**TASK OBJECTIVE:** Wherever the string "html" occurs in a line of these records, report that line.

**DATA EXTRACTS:**
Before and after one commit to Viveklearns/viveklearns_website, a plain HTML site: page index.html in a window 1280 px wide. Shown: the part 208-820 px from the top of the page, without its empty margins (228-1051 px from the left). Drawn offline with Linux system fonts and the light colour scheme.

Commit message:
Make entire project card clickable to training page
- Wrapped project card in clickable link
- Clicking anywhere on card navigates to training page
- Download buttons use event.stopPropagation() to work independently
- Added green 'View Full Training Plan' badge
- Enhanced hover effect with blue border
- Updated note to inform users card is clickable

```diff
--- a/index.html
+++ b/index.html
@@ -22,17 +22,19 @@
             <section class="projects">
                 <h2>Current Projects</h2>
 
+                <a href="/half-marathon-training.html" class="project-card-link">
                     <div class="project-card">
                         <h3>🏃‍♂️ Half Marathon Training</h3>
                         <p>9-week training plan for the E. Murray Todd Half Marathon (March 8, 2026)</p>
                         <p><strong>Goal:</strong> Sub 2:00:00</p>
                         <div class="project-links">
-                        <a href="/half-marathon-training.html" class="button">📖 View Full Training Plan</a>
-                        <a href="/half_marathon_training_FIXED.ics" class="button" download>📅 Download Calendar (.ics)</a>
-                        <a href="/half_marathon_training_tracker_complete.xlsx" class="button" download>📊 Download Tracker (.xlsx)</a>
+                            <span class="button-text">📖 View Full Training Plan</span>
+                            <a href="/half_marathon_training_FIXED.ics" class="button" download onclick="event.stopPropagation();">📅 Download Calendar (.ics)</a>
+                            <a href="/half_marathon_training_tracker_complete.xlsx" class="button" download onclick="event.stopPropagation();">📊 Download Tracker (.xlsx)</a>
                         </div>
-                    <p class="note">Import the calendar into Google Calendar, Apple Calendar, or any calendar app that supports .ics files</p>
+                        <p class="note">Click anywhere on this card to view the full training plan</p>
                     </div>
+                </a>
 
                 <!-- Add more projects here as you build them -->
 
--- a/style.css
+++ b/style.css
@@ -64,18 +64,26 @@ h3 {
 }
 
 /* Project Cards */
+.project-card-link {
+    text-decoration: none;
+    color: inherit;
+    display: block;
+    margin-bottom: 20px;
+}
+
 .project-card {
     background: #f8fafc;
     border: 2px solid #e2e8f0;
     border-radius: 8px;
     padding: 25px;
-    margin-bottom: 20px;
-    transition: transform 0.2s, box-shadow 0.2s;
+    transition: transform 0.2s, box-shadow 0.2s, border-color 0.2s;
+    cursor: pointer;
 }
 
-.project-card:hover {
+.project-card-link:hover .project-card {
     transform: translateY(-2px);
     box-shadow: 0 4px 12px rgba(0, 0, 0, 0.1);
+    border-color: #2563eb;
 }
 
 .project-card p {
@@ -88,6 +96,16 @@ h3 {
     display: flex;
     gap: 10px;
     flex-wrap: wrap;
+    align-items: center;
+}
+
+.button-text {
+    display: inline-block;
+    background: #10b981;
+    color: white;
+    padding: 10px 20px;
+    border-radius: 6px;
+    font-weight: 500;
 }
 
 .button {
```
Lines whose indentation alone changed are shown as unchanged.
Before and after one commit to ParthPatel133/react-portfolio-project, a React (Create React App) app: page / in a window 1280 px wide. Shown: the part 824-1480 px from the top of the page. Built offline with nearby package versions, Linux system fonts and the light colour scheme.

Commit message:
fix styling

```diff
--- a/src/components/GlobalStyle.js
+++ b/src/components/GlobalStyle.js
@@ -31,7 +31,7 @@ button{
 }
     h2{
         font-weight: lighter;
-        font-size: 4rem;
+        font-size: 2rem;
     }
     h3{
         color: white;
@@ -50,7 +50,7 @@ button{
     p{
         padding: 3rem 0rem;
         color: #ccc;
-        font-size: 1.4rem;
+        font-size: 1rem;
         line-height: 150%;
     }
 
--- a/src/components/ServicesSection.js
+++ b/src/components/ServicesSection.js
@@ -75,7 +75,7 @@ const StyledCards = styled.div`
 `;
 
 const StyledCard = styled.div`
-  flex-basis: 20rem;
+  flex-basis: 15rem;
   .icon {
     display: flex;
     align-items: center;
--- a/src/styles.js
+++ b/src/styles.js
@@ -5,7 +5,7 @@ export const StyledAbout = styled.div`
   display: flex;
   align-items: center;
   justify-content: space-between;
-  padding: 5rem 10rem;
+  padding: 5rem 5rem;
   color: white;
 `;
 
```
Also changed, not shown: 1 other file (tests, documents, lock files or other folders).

**RESULT:**
Before and after one commit to Viveklearns/viveklearns_website, a plain HTML site: page index.html in a window 1280 px wide. Shown: the part 208-820 px from the top of the page, without its empty margins (228-1051 px from the left). Drawn offline with Linux system fonts and the light colour scheme.
--- a/index.html
+++ b/index.html
+                <a href="/half-marathon-training.html" class="project-card-link">
-                        <a href="/half-marathon-training.html" class="button">📖 View Full Training Plan</a>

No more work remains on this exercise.